California: No Nexus
Originally published in Canadian Tax Highlights, Volume 23, Number 3, March 2015. Reprinted with permission.
In a dispute with the California Franchise Tax Board, California retreated from its position that a Canco had taxable nexus for state income tax purposes. (Our firm acted for Canco in the dispute.) A company needs a requisite connection (nexus) with a state to attract state income tax, and the activities necessary to establish nexus are a frequent source of friction between a state and a would-be corporate taxpayer. Taxable connection comes in various forms, including employees or independent contractors
performing services in the state and the ownership or leasing of property within the state (such as an office or inventory).
California sent Canco a demand that it either file a California tax return or explain why it was not required to file. Canco completed an information questionnaire and argued that its activities were protected under federal Public Law 86-272 (Interstate Income Act), which prohibits a state from imposing tax on an out-of-state corporation in the following circumstances:
- the tax at issue is an income tax;
- the company engages in interstate commerce;
- the company sells tangible goods (not services);
- the company’s in-state activities are “mere solicitation” at most; and
- orders arising from the solicitation activity are approved or rejected outside the state, and approvals are filled by shipment or delivery from outside the state.
Each requirement has many underlying rules. The interstate commerce requirement is often pivotal for a Canco: some states argue that a Canco is engaged in foreign commerce, not interstate commerce.
Canco’s only activity in California was the sporadic presence of a salesperson who was based outside California but occasionally entered the state to solicit California customers. The company shipped products to its California customers via common carrier. After receiving the company’s reply, California concluded that the company had nexus with the state. PL 86-272 did not protect Canco: its transactions with California customers were foreign commerce, not interstate commerce. California issued a bill imposing tax, interest, and penalties.
In representations to California, we asserted that a claim that Canco was not engaged in interstate commerce was not supported by the facts. The term “interstate commerce” is not defined in the federal law. We argued that the corporation’s location or domicile is not necessarily determinative and that one must look to the specific activities conducted by the business, an approach supported by the US Supreme Court. (See Kraft Gen. Foods, Inc. v. Iowa Dept. of Revenue and Finance, 505 US 71 (1992).) Evidence indicating the interstate nature of the business included the following:
- All transactions with California customers required people and property to move across state lines. Canco shipped its products via common carrier trucks to its customers in California.
- The shipments were sent to California locations, but the invoices for the transactions showed that the corporate headquarters of many customers were situated outside California.
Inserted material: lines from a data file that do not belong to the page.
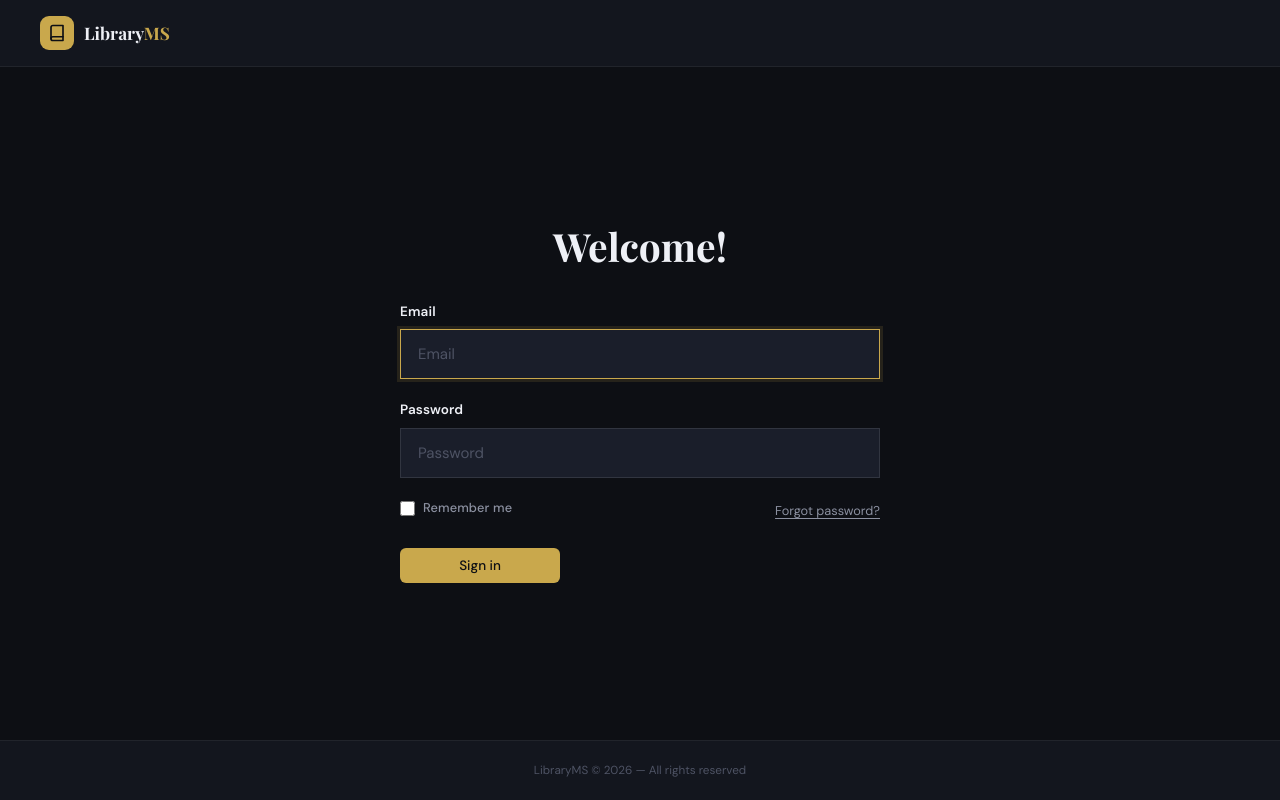
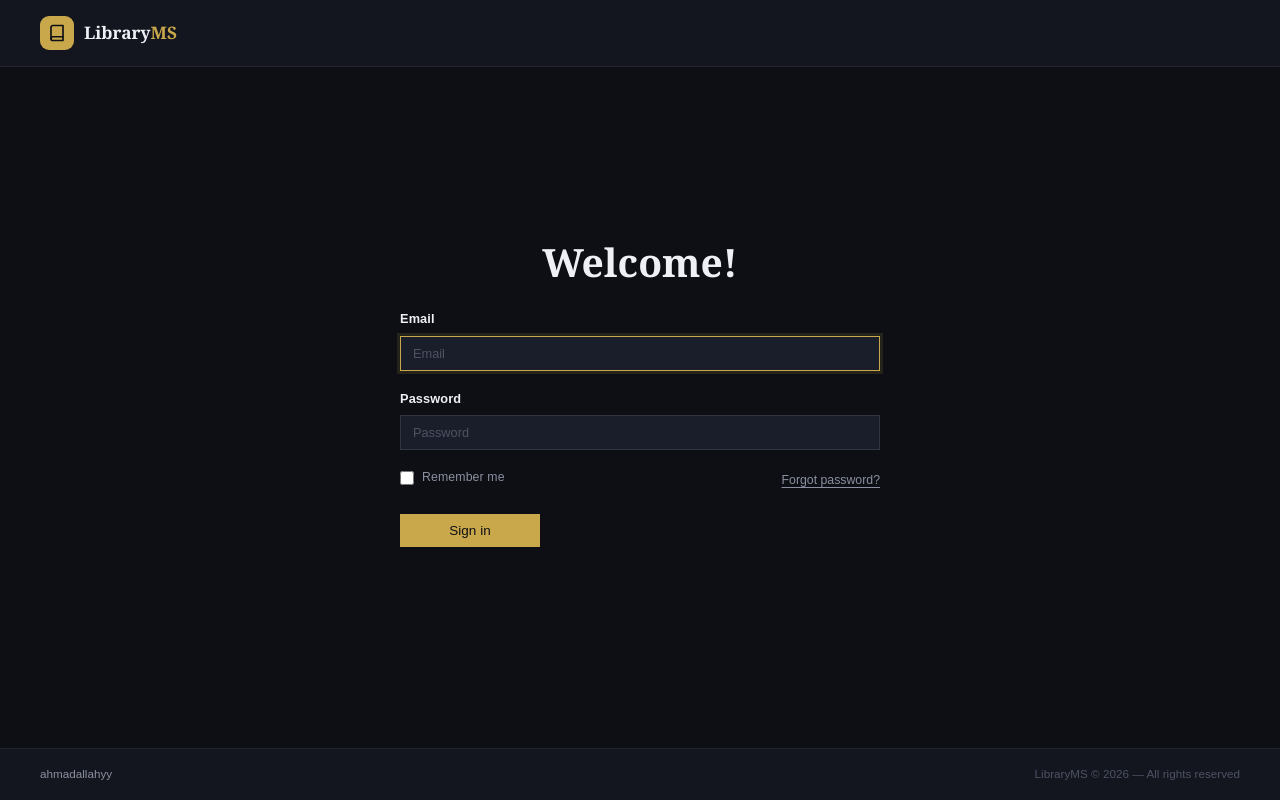
Before and after one commit to ahmadallahyy-crypto/sch-library-management-system-front-end-, a React (Vite) app: page /login in a window 1280 px wide. Built offline with nearby package versions, Linux system fonts and the light colour scheme.

Commit message:
did some the modification and added some new features

```diff
--- a/index.html
+++ b/index.html
@@ -2,13 +2,12 @@
 <html lang="en">
   <head>
     <meta charset="UTF-8" />
-    <link rel="icon" type="image/svg+xml" href="/favicon.svg" />
+
     <meta name="viewport" content="width=device-width, initial-scale=1.0" />
     <title>LibraryMS — Library Management System</title>
     <link rel="preconnect" href="https://fonts.googleapis.com" />
     <link rel="preconnect" href="https://fonts.gstatic.com" crossorigin />
-    <link href="https://fonts.googleapis.com/css2?family=Playfair+Display:wght@500;600;700&family=DM+Sans:ital,opsz,wght@0,9..40,300;0,9..40,400;0,9..40,500;0,9..40,600;1,9..40,300&display=swap" rel="stylesheet" />
-  </head>
+   <link rel="stylesheet" href="https://cdnjs.cloudflare.com/ajax/libs/font-awesome/6.4.0/css/all.min.css" />
   <body>
     <div id="root"></div>
     <script type="module" src="/src/main.jsx"></script>
--- a/src/pages/Login.jsx
+++ b/src/pages/Login.jsx
@@ -119,7 +119,8 @@ export default function Login() {
 
       {/* ── Footer ── */}
       <footer className="login-footer">
-        LibraryMS &copy; {new Date().getFullYear()} — All rights reserved
+        <span className="login-footer-left">ahmadallahyy</span>
+        <span className="login-footer-right">LibraryMS &copy; {new Date().getFullYear()} — All rights reserved</span>
       </footer>
 
     </div>
--- a/src/styles/Login.css
+++ b/src/styles/Login.css
@@ -25,7 +25,7 @@
 .login-nav-logo-icon {
   width: 34px; height: 34px;
   background: var(--accent);
-  border-radius: 9px;
+  border-radius: 9px; /* logo icon keeps its rounded square look */
   display: flex; align-items: center; justify-content: center;
   flex-shrink: 0;
 }
@@ -40,12 +40,13 @@
 .login-nav-logo-text span { color: var(--accent); }
 
 /* ── Center content: holds the form, vertically centered ── */
+/* Reduced top padding so "Welcome!" sits much closer to the navbar */
 .login-body {
   flex: 1;
   display: flex;
   align-items: center;
   justify-content: center;
-  padding: 8px 18px; /* reduced top padding so the form sits closer to the navbar */
+  padding: 4px 18px 32px;
 }
 
 .login-box {
@@ -57,7 +58,7 @@
   font-size: 2.6rem;
   font-weight: 700;
   color: var(--text-primary);
-  margin-bottom: 32px;
+  margin-bottom: 24px; /* reduced gap below heading */
   text-align: center;
   line-height: 1.15;
 }
@@ -66,23 +67,23 @@
 .login-form {
   display: flex;
   flex-direction: column;
-  gap: 20px;
+  gap: 18px;
 }
 
 /* ── Field ── */
 .login-field { display: flex; flex-direction: column; }
 
 .login-field label {
-  font-size: 0.9rem;
+  font-size: 0.85rem;
   font-weight: 600;
   color: var(--text-primary);
-  margin-bottom: 7px;
+  margin-bottom: 6px;
 }
 
-/* Input field — square corners, no border-radius */
+/* Input field — smaller container, smaller text, square corners */
 .login-field .input {
-  padding: 14px 17px;
-  font-size: 1rem;
+  padding: 9px 12px;
+  font-size: 0.85rem;
   border: 1px solid var(--border-strong);
   border-radius: 0; /* square corners, no rounding */
   background: var(--bg-elevated);
@@ -100,7 +101,7 @@
 /* ── Inline validation message (e.g. "Please enter a valid email") ── */
 .field-msg {
   margin-top: 5px;
-  font-size: 0.8rem;
+  font-size: 0.78rem;
   color: var(--danger);
   font-weight: 500;
 }
@@ -113,9 +114,9 @@
   padding: 10px 14px;
   background: var(--danger-dim);
   border: 1px solid #f1606330;
-  border-radius: var(--radius-sm);
+  border-radius: 0; /* square corners, consistent with inputs/button */
   color: var(--danger);
-  font-size: 0.85rem;
+  font-size: 0.82rem;
   animation: slideUp 0.2s ease;
 }
 
@@ -130,19 +131,19 @@
   display: flex;
   align-items: center;
   gap: 8px;
-  font-size: 0.85rem;
+  font-size: 0.82rem;
   color: var(--text-secondary);
   cursor: pointer;
 }
 
 .remember-row input[type="checkbox"] {
-  width: 15px; height: 15px;
+  width: 14px; height: 14px;
   accent-color: var(--accent);
   cursor: pointer;
 }
 
 .forgot-link {
-  font-size: 0.85rem;
+  font-size: 0.82rem;
   color: var(--text-secondary);
   text-decoration: underline;
   text-underline-offset: 3px;
@@ -153,26 +154,32 @@
 
 /* ── Sign in button — auto width, left-aligned, square corners ── */
 .login-btn {
-  width: auto;            /* no longer stretches full width */
-  min-width: 160px;       /* keeps a reasonable minimum click target */
+  width: auto;
+  min-width: 140px;
   justify-content: center;
-  padding: 12px 36px;
-  font-size: 0.95rem;
+  padding: 10px 30px;
+  font-size: 0.88rem;
   font-weight: 600;
-  border-radius: 0;       /* square corners, no rounding */
-  margin-top: 4px;
+  border-radius: 0 !important; /* overrides .btn's border-radius from global.css */
+  margin-top: 2px;
   align-self: flex-start; /* sits at the left edge of the form, not centered */
 }
 
 /* ── Footer ── */
+/* Split into two halves: name on the left, copyright on the right */
 .login-footer {
-  text-align: center;
-  padding: 20px 24px;
+  display: flex;
+  align-items: center;
+  justify-content: space-between;
+  padding: 16px 40px;
   font-size: 0.78rem;
   color: var(--text-muted);
   border-top: 1px solid var(--border);
   background: var(--bg-surface);
 }
+
+.login-footer-left { color: var(--text-secondary); }
+.login-footer-right { color: var(--text-muted); }
 
 .login-footer a {
   color: var(--text-secondary);
```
Thus, invoices for shipments to California locations were sent to and paid from another state.
- Because the common carriers were hired by Canco to deliver the products, they paid highway use tax and fuel tax and made retail purchases of food and fuel in several states.
- The sales representative who solicited California customers also made sales calls in numerous other western states.
- A significant amount of the raw materials used to produce the finished goods sold to California customers originated with suppliers located in other states.
- Canco maintained a US bank account and attended US trade shows outside California.
- One California customer required Canco to deliver its manufactured goods to another state for additional processing by an unrelated third party.
Assuming that these types of activities qualify as interstate commerce, many Canadian companies should be able to benefit from the protection of PL 86-272. Most Canadian companies that do business in the United States engage in some combination of these activities as part of their normal course of business.
Alternatively, we argued that California’s position discriminates between interstate and foreign commerce and is unconstitutional: under the US constitution’s commerce clause, a state may not discriminate against foreign commerce in favour of interstate commerce (for example, by failing to extend the protection of PL 86-272 to income derived from so-called foreign commerce and extending that protection to so-called interstate commerce). The Multistate Tax Commission, a collection of state governments working toward the uniform application of taxing statutes, takes the position that PL 86-272 applies to both interstate commerce and foreign commerce.
California notified Canco that “[t]he Franchise Tax Board has considered your protest against the proposed assessment. As a result, we have withdrawn the proposed assessment.” Unfortunately, that response does not shed light on the arguments that California found persuasive. Nonetheless, it seems that California did not want to risk unsuccessful litigation to test its position, a factor that may offer hope to similarly positioned Cancos.